+++ GIVEN RECORDS
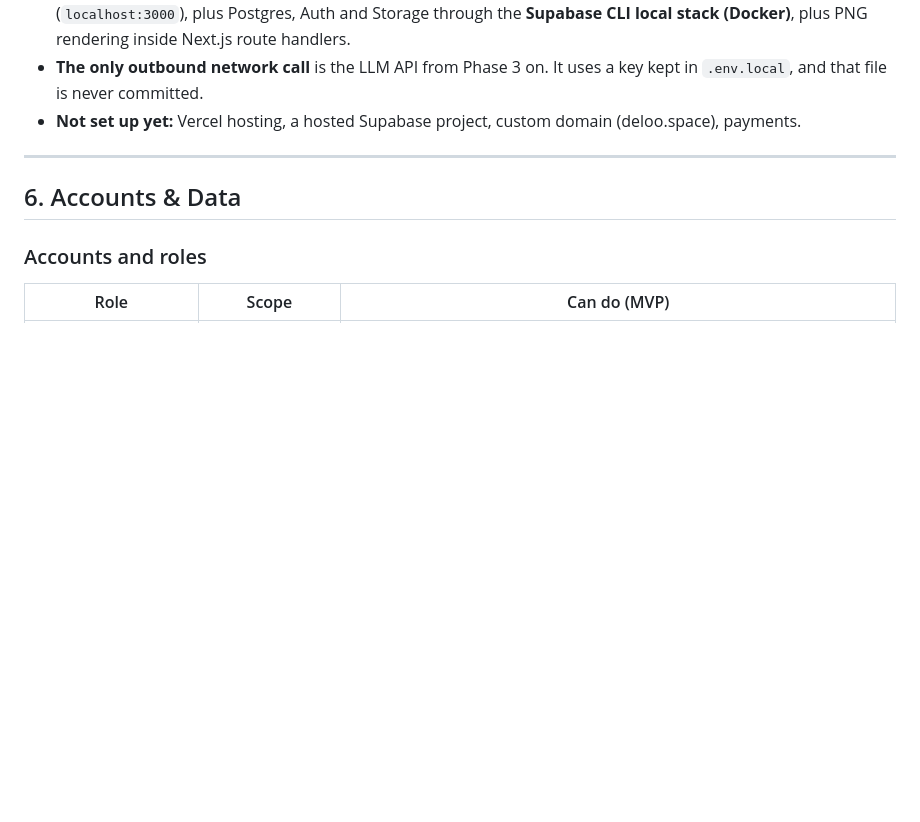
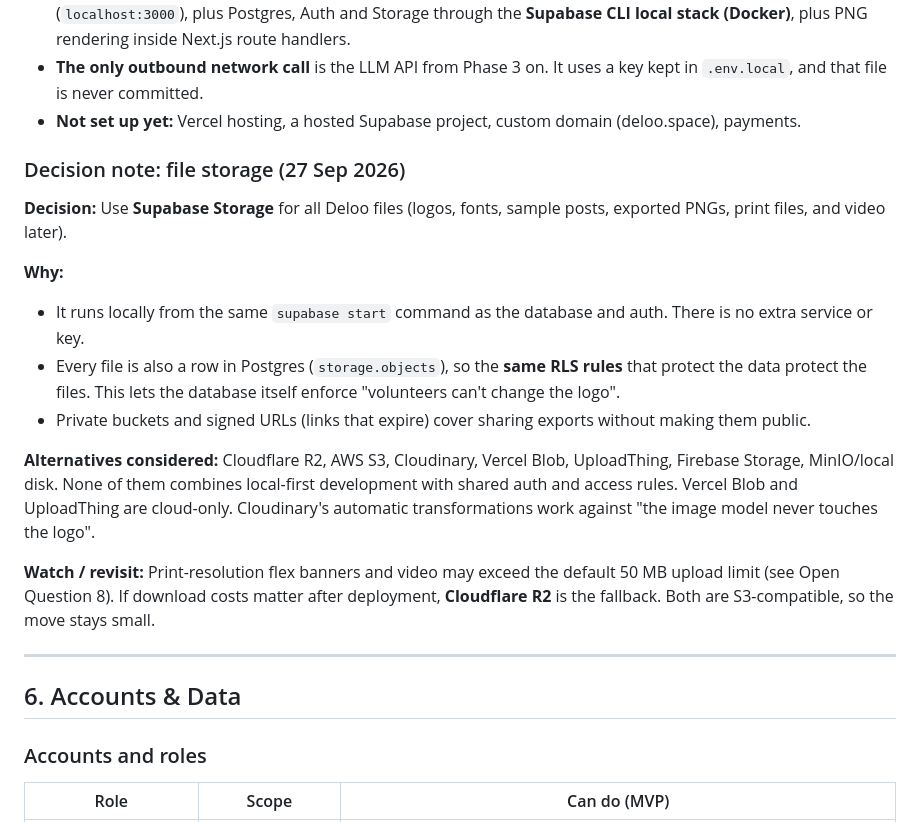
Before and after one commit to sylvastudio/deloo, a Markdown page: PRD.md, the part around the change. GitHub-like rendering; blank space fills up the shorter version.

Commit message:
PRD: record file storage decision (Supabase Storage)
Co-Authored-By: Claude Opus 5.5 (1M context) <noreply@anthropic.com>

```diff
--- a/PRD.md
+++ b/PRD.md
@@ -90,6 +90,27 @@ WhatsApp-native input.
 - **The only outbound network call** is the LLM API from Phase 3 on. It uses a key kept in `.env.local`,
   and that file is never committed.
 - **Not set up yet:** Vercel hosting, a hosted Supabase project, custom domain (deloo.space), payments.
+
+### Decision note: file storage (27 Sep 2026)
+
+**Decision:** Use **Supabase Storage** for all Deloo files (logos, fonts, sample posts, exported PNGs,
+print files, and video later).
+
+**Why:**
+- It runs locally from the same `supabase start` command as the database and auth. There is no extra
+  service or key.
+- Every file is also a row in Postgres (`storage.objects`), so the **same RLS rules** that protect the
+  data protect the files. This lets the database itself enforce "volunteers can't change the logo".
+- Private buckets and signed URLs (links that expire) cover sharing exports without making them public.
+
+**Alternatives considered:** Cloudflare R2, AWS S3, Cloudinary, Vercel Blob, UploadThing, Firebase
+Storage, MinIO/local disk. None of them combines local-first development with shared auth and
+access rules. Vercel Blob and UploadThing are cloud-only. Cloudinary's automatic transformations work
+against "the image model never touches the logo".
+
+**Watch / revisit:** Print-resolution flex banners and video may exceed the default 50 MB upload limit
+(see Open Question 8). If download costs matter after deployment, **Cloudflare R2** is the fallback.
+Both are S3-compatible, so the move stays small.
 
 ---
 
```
++++++
+++ GIVEN RECORDS
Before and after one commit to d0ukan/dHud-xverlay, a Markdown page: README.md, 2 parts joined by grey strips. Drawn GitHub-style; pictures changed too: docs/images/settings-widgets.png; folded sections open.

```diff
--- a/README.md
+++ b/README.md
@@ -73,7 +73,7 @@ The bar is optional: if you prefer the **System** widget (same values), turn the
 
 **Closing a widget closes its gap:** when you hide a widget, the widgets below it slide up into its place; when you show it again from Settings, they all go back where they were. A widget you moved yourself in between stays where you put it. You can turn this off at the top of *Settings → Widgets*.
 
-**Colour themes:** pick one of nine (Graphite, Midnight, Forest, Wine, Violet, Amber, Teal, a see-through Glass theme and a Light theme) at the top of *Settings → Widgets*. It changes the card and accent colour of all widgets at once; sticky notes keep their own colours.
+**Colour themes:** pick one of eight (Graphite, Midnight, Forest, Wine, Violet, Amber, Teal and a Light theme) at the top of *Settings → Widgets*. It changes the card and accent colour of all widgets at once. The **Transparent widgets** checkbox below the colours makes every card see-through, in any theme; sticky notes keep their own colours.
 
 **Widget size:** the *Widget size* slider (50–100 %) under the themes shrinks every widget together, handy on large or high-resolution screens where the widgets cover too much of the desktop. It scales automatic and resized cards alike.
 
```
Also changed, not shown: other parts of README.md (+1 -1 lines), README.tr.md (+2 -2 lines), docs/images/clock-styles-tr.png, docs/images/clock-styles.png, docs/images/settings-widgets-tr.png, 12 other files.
++++++
+++ GIVEN RECORDS
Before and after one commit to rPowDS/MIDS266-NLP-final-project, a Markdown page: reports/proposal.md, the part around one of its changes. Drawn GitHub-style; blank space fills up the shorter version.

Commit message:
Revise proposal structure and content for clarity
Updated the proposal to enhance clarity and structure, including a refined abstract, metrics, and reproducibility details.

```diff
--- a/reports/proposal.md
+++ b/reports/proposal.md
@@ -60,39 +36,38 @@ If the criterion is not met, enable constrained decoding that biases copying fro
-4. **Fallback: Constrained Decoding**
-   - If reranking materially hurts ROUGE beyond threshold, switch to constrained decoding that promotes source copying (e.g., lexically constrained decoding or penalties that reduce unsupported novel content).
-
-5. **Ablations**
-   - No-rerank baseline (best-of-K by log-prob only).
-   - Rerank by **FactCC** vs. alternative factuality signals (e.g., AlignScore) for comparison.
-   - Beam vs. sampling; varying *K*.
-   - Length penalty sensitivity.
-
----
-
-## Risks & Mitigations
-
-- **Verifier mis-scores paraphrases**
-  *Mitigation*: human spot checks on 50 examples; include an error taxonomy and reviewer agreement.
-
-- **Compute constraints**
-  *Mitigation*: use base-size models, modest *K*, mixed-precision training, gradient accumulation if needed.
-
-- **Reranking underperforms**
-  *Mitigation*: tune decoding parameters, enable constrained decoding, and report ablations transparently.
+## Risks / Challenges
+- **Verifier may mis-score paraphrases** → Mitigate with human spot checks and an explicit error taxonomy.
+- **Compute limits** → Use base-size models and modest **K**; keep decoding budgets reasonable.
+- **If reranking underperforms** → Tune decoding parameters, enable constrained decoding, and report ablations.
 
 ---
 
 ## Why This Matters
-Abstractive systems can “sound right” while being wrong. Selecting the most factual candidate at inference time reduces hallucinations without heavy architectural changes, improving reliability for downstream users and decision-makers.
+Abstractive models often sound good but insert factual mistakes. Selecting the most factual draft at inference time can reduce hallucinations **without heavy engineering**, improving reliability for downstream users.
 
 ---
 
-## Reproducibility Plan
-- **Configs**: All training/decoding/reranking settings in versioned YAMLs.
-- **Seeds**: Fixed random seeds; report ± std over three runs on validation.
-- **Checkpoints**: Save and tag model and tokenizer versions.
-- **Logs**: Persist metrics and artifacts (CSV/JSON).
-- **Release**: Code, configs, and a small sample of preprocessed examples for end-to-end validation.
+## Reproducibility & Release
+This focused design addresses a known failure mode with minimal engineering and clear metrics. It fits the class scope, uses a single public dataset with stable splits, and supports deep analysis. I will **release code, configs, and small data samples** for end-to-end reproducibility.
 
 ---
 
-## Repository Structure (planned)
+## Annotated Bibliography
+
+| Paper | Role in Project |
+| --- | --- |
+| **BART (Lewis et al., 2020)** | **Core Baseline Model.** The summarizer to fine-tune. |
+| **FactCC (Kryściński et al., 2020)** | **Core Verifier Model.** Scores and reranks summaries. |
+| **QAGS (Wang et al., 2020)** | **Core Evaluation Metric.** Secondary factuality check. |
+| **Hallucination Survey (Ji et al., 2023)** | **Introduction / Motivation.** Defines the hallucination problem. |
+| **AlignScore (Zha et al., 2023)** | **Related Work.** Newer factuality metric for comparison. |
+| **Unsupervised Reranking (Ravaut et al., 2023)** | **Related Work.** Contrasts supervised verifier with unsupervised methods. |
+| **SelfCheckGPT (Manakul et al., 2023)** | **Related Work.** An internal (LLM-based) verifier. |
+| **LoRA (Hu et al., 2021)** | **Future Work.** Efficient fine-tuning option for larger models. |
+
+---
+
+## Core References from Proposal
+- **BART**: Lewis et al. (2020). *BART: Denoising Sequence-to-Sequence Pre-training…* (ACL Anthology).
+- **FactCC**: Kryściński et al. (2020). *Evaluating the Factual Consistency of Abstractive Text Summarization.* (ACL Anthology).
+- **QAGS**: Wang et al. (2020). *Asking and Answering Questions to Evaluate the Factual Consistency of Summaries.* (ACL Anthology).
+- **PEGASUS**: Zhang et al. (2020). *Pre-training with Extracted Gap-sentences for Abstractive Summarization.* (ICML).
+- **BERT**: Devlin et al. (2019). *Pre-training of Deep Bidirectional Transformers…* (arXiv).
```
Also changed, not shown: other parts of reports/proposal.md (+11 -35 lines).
++++++
Isolate the lines above that contain the word "Abstractive" and copy them.

-Abstractive systems can “sound right” while being wrong. Selecting the most factual candidate at inference time reduces hallucinations without heavy architectural changes, improving reliability for downstream users and decision-makers.
+Abstractive models often sound good but insert factual mistakes. Selecting the most factual draft at inference time can reduce hallucinations **without heavy engineering**, improving reliability for downstream users.
+- **FactCC**: Kryściński et al. (2020). *Evaluating the Factual Consistency of Abstractive Text Summarization.* (ACL Anthology).
+- **PEGASUS**: Zhang et al. (2020). *Pre-training with Extracted Gap-sentences for Abstractive Summarization.* (ICML).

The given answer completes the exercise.